Extracted records
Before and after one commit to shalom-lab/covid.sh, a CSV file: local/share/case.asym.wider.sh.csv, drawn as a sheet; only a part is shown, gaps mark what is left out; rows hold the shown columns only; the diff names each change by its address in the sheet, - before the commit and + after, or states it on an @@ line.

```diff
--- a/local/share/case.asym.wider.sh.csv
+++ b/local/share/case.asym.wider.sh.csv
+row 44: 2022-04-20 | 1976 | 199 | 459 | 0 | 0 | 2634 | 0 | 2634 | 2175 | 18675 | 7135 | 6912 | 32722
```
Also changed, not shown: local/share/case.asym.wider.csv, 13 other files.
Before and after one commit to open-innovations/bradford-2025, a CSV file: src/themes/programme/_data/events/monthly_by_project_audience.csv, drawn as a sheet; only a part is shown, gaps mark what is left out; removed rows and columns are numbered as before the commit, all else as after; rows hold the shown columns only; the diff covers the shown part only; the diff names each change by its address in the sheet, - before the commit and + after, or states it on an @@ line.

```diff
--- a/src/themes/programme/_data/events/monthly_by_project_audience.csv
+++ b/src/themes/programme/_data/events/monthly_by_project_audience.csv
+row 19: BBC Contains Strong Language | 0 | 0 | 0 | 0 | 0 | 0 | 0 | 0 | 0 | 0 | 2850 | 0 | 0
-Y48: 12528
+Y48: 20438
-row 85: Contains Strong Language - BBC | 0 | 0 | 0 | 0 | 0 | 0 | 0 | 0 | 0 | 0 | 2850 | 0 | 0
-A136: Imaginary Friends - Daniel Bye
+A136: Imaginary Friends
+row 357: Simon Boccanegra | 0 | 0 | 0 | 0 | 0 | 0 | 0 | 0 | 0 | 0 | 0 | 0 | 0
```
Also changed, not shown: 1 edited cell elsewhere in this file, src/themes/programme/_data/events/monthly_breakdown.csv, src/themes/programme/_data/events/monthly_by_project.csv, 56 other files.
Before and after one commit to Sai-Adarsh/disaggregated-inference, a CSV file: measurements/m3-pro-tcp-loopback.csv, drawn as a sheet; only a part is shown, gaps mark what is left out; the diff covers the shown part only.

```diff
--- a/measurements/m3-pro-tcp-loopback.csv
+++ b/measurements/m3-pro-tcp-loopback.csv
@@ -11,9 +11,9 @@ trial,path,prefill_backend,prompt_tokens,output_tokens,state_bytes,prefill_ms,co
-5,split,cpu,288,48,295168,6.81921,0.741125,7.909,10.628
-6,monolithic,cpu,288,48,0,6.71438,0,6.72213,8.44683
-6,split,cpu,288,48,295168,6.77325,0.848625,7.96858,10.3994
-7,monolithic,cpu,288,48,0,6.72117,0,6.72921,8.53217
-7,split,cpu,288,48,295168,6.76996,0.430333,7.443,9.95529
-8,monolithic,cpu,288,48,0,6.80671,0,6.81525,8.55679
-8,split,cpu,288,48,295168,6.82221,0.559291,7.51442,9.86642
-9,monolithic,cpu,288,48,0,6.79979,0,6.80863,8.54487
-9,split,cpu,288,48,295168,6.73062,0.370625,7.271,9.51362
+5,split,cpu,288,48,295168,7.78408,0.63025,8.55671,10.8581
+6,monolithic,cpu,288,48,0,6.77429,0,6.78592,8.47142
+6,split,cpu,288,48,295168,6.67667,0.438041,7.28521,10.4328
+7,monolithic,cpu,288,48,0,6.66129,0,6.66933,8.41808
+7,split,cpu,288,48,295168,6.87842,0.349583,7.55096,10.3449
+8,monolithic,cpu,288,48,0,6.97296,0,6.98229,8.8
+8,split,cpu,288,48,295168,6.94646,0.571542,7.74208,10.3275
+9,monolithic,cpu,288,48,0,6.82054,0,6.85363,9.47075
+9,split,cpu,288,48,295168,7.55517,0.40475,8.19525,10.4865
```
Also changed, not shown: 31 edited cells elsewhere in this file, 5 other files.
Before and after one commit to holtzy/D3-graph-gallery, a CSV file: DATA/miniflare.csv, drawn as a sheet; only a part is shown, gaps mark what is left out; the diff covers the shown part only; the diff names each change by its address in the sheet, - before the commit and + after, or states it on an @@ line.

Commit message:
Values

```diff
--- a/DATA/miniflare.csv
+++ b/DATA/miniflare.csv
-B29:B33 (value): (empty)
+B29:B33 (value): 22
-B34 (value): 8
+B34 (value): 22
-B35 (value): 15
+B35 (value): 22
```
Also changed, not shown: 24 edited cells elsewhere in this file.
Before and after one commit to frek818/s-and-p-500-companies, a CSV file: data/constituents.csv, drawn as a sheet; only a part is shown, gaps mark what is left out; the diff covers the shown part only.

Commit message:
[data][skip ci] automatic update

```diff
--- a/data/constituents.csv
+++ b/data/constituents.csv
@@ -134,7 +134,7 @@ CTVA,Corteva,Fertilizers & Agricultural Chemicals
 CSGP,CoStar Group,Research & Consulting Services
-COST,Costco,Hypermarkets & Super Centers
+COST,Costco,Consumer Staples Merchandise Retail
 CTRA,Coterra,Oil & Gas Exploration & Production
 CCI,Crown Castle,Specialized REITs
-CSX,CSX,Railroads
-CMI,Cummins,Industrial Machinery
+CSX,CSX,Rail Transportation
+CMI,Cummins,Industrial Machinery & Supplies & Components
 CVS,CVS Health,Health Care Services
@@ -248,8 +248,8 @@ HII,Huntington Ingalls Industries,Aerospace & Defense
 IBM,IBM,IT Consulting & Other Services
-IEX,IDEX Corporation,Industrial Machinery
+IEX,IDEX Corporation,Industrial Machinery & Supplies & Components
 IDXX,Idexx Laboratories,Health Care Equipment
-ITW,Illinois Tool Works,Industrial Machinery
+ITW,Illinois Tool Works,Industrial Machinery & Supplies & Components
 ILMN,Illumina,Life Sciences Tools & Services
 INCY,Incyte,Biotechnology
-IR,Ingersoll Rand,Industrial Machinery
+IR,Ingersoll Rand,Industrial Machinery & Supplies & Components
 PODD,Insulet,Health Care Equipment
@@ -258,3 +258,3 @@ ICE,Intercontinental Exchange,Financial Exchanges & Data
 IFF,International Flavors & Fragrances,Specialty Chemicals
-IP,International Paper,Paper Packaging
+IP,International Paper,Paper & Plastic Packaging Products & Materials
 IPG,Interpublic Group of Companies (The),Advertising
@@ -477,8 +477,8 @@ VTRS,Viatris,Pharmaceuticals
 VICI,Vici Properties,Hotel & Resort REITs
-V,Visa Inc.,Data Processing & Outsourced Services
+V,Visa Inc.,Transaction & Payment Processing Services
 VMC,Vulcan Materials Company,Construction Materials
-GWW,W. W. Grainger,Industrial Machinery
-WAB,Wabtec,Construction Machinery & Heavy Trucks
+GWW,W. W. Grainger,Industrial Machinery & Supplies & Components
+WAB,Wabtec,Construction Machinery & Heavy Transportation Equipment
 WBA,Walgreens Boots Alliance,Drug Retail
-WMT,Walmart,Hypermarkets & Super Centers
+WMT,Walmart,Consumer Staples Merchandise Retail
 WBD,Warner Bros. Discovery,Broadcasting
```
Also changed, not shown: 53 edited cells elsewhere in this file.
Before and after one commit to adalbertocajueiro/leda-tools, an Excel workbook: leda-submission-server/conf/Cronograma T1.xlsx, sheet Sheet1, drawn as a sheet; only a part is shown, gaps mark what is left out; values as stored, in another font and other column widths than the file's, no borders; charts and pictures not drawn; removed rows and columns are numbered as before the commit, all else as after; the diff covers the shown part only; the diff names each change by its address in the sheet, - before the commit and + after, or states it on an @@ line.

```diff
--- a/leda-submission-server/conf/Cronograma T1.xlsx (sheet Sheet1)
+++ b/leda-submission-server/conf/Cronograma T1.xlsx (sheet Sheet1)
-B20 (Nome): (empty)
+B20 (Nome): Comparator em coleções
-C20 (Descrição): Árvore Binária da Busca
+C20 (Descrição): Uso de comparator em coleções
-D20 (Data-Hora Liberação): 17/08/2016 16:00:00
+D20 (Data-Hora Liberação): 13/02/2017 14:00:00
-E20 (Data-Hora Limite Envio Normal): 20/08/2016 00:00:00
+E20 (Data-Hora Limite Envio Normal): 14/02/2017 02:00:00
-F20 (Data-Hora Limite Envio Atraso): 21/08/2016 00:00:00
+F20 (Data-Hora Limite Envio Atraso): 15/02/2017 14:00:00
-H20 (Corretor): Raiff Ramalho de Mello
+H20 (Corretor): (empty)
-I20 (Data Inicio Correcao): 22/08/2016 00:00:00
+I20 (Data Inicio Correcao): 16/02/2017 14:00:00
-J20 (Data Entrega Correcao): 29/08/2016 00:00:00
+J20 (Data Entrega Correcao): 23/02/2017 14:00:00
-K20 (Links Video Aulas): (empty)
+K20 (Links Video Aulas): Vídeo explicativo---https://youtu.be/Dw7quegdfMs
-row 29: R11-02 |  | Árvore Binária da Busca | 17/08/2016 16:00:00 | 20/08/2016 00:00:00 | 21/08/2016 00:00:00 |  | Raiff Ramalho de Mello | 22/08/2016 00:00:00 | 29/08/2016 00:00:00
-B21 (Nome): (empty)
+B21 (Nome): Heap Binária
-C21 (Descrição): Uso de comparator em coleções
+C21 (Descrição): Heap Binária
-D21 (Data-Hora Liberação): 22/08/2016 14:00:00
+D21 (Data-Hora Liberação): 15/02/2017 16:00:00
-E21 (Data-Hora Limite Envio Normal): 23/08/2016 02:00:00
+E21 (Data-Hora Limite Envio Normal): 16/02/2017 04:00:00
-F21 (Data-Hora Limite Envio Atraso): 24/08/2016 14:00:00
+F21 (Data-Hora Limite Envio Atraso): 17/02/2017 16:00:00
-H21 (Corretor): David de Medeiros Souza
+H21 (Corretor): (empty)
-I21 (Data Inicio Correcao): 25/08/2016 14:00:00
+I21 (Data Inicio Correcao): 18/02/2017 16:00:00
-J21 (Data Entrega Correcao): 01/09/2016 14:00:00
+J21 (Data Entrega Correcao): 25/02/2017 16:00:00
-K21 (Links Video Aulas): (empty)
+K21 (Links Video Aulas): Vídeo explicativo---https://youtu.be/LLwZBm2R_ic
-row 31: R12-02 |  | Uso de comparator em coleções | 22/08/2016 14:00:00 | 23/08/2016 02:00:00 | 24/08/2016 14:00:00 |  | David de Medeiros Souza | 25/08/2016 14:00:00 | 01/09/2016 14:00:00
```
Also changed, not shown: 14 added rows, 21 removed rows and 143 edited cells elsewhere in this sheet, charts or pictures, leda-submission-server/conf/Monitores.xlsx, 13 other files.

▸ **What to work on**
Filter the records, keeping only lines that contain "Atraso", and show those lines.

▸ **Response area**
-F20 (Data-Hora Limite Envio Atraso): 21/08/2016 00:00:00
+F20 (Data-Hora Limite Envio Atraso): 15/02/2017 14:00:00
-F21 (Data-Hora Limite Envio Atraso): 24/08/2016 14:00:00
+F21 (Data-Hora Limite Envio Atraso): 17/02/2017 16:00:00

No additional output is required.